__Supplied data__:
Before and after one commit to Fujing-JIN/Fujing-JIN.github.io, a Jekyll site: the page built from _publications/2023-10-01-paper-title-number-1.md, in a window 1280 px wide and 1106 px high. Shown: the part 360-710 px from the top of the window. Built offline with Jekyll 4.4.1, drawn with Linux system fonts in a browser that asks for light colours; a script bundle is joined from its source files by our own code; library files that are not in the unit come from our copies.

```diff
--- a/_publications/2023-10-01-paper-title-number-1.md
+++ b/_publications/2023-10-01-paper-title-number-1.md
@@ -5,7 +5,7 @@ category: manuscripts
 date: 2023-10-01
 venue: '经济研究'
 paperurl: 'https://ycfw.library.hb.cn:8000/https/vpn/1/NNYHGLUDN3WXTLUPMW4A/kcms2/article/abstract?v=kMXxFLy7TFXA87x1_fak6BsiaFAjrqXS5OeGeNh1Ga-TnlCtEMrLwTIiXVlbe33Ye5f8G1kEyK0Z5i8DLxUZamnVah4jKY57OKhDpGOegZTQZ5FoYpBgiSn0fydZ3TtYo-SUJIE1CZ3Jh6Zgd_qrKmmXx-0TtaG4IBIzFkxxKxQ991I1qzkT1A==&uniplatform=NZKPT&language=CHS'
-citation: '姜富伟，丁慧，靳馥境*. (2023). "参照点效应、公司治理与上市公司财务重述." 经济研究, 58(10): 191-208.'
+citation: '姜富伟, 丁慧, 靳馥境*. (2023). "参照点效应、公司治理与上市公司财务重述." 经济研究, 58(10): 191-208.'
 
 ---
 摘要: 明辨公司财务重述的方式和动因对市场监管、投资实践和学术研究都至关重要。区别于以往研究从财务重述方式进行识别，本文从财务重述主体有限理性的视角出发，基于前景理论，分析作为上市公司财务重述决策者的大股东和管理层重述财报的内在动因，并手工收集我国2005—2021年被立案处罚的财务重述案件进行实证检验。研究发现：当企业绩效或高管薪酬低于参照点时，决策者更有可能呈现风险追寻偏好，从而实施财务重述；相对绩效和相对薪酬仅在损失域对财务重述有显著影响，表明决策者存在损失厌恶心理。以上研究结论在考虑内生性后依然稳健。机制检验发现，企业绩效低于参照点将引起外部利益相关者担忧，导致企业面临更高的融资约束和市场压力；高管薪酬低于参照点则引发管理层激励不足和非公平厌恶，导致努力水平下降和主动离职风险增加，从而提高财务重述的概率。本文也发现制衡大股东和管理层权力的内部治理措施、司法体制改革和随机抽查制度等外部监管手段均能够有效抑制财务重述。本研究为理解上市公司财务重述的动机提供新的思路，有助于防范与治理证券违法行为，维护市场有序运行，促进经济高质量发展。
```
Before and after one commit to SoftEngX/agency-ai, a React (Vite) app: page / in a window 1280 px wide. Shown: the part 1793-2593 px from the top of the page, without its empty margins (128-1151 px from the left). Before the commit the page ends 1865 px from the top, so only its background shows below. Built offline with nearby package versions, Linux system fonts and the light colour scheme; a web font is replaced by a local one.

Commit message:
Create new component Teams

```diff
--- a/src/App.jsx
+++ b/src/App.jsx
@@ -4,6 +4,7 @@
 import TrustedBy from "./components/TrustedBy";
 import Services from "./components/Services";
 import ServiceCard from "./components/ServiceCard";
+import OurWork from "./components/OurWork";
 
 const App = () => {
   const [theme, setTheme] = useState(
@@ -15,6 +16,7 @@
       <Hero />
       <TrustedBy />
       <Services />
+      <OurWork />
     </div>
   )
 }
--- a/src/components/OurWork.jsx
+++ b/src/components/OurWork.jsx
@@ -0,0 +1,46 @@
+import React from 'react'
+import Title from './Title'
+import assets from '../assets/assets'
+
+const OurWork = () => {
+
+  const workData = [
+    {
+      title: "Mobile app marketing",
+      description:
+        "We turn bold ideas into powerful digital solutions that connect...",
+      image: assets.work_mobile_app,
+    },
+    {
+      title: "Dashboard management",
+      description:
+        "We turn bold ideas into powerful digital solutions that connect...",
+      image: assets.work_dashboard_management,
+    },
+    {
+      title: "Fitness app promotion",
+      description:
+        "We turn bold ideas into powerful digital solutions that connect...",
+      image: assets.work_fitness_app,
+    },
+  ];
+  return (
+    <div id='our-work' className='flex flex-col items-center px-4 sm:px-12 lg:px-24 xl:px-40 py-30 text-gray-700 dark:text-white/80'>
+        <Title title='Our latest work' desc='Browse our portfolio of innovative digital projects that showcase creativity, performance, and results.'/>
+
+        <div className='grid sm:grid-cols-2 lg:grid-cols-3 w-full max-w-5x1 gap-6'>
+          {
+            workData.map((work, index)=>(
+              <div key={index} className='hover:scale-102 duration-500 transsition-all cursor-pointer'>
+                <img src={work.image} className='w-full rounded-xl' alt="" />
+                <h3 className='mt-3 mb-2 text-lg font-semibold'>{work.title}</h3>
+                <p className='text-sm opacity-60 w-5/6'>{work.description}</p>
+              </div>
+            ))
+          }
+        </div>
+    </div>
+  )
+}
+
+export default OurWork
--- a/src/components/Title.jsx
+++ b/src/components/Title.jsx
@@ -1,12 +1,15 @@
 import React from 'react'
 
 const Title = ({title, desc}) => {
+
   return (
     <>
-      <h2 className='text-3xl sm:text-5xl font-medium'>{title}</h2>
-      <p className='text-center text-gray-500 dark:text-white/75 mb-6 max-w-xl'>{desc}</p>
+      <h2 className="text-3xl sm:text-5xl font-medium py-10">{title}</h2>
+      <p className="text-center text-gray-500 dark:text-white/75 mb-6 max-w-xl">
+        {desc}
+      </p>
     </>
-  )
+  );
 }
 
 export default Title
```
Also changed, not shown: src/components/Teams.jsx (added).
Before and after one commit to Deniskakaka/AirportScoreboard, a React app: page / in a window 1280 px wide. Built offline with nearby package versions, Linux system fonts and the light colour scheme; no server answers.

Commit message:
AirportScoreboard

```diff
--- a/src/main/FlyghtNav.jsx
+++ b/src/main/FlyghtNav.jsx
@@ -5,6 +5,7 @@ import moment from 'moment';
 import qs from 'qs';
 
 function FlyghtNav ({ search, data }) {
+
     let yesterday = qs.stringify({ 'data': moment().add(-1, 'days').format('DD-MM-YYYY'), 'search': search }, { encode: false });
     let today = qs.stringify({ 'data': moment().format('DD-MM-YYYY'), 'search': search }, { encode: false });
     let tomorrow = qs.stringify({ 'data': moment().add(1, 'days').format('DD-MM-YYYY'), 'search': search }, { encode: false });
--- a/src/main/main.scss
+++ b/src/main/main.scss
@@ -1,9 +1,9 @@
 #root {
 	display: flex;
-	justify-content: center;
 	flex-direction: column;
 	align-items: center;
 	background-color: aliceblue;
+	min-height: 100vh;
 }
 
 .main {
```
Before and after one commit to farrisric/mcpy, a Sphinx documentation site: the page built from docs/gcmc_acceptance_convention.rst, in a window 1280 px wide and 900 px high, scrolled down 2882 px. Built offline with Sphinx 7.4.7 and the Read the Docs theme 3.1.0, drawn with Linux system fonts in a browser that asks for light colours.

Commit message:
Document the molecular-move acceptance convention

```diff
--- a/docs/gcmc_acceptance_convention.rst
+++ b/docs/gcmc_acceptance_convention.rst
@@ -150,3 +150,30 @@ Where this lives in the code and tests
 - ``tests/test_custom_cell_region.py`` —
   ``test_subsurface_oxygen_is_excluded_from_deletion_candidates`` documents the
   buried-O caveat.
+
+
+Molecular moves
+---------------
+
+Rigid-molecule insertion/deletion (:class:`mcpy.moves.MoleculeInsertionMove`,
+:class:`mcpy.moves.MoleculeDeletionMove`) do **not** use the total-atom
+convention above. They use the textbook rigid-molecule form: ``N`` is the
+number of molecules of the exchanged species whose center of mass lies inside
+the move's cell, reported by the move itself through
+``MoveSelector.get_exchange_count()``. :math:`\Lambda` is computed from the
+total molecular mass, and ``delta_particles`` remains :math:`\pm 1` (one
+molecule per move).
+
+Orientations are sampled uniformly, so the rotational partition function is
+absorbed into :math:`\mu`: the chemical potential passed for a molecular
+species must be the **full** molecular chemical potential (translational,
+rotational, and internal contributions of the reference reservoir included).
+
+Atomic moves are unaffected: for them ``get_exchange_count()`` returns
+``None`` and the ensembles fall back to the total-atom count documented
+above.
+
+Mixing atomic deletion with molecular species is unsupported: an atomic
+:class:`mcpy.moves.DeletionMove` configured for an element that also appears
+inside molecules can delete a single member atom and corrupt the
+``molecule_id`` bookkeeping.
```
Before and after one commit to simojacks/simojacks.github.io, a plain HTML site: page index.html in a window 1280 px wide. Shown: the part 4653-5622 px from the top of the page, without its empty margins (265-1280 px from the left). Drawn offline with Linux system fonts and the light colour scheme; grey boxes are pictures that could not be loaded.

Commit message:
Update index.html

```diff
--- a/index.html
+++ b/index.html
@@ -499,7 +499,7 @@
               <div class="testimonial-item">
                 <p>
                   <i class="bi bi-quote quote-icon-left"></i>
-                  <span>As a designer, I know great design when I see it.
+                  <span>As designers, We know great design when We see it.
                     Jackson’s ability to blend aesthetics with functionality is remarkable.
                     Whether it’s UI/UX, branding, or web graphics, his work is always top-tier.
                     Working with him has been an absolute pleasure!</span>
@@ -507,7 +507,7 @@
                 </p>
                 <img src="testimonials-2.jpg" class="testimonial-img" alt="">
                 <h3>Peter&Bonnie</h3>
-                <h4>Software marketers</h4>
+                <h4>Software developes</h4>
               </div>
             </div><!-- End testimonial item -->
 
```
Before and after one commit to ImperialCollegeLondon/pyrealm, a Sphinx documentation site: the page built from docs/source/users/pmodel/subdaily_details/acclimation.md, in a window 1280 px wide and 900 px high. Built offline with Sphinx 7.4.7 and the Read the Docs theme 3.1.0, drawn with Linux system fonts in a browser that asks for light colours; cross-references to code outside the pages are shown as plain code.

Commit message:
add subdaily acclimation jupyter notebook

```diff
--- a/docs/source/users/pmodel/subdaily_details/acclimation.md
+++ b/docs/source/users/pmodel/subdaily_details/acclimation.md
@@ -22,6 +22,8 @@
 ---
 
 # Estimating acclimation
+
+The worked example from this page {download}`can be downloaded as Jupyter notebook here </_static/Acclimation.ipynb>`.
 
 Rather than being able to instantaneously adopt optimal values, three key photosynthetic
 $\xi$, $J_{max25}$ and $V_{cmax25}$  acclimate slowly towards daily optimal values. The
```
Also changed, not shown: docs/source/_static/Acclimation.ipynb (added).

__Exercise details__: Look through the lines above and collect those with the word "OurWork".

__Answer below__:
+import OurWork from "./components/OurWork";
+      <OurWork />
--- a/src/components/OurWork.jsx
+++ b/src/components/OurWork.jsx
+const OurWork = () => {
+export default OurWork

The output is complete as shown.